### Aim of the exercise
Your task is to repeat the lines below exactly, excluding any pictures they contain.

┌────────

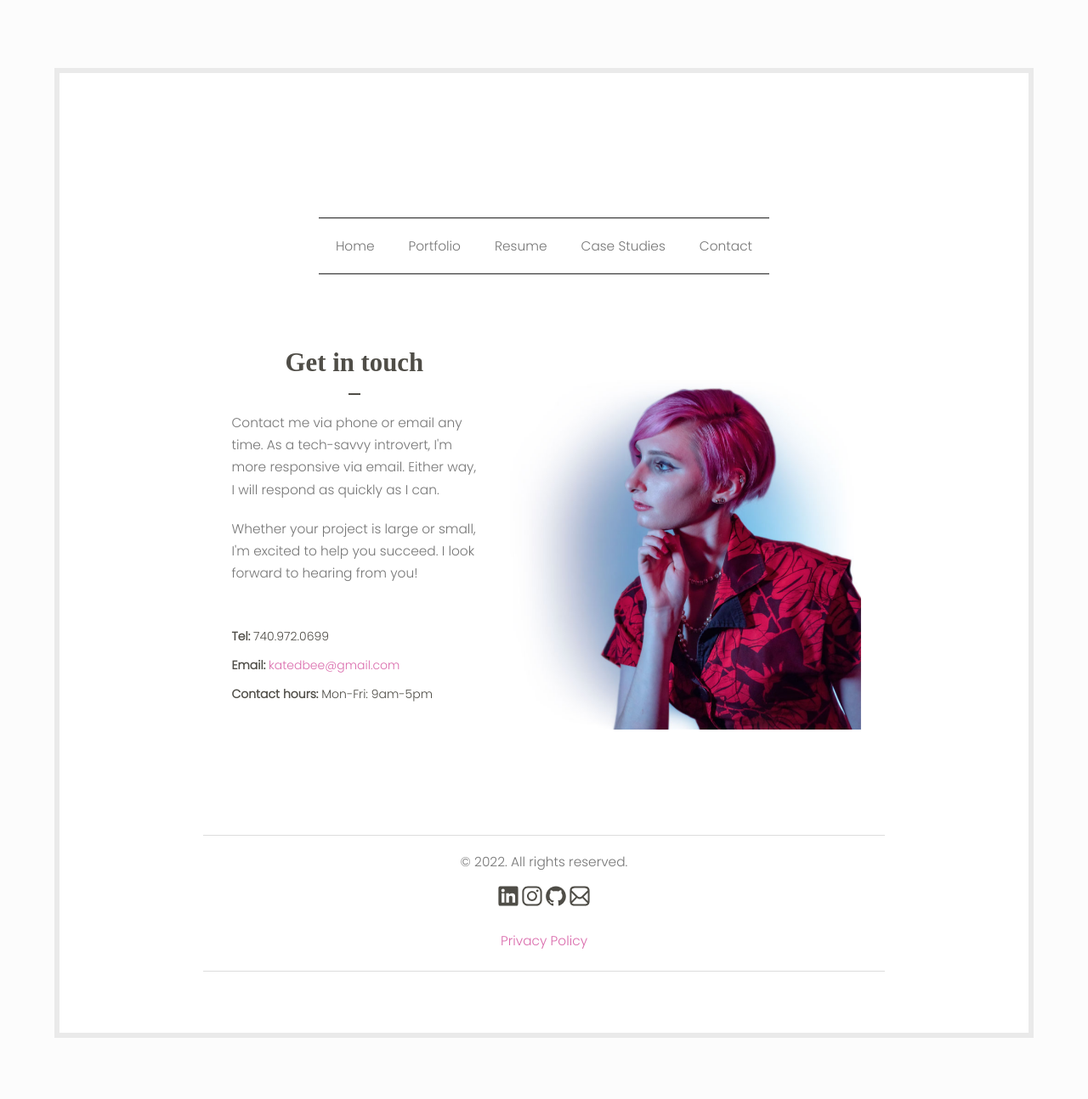
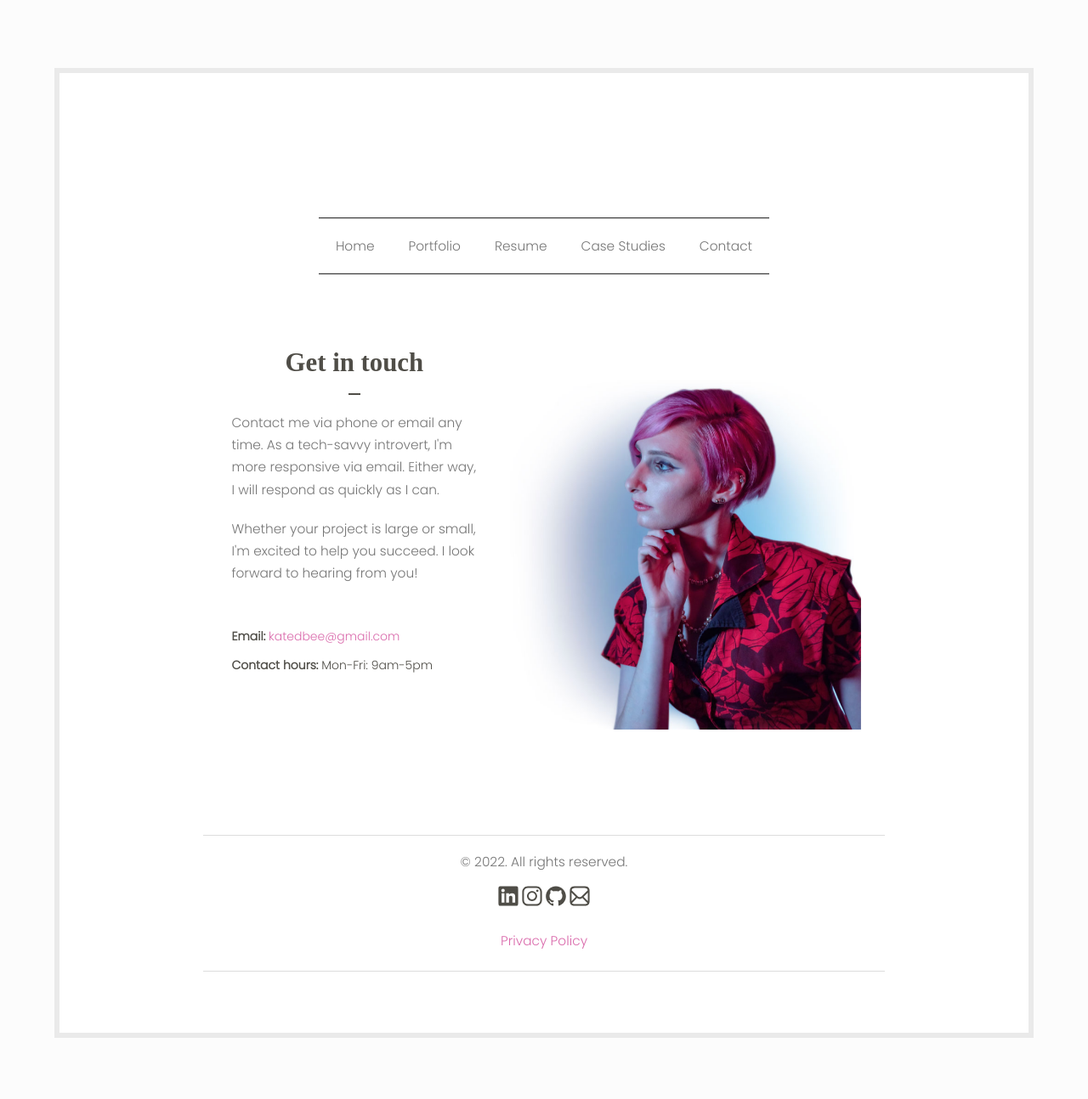
Before and after one commit to Kaedurr/portfolio, a Jekyll site: the page built from contact.html, in a window 1280 px wide. Shown: the whole page at 85% size. Built offline with Jekyll 4.4.1, drawn with Linux system fonts in a browser that asks for light colours; some web fonts are replaced.

Commit message:
Remove phone
Remove phone number from contact page

```diff
--- a/contact.html
+++ b/contact.html
@@ -20,7 +20,6 @@ categories: Kate Durr, Contact Form
                    <p>Whether your project is large or small, I'm excited to help you succeed. I look forward to hearing from you!</p>
                 </div>
               <h6>
-                <span><strong>Tel: </strong>740.972.0699</span>
                 <span><strong>Email: </strong><a href="mailto:katedbee@gmail.com" target="_blank" rel="noopener noreferrer nofollow">katedbee@gmail.com</a></span>
                 <span><strong>Contact hours: </strong>Mon-Fri: 9am-5pm</span>
               </h6>
```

└────────

### Result of the exercise
Before and after one commit to Kaedurr/portfolio, a Jekyll site: the page built from contact.html, in a window 1280 px wide. Shown: the whole page at 85% size. Built offline with Jekyll 4.4.1, drawn with Linux system fonts in a browser that asks for light colours; some web fonts are replaced.

Commit message:
Remove phone
Remove phone number from contact page

```diff
--- a/contact.html
+++ b/contact.html
@@ -20,7 +20,6 @@ categories: Kate Durr, Contact Form
                    <p>Whether your project is large or small, I'm excited to help you succeed. I look forward to hearing from you!</p>
                 </div>
               <h6>
-                <span><strong>Tel: </strong>740.972.0699</span>
                 <span><strong>Email: </strong><a href="mailto:katedbee@gmail.com" target="_blank" rel="noopener noreferrer nofollow">katedbee@gmail.com</a></span>
                 <span><strong>Contact hours: </strong>Mon-Fri: 9am-5pm</span>
               </h6>
```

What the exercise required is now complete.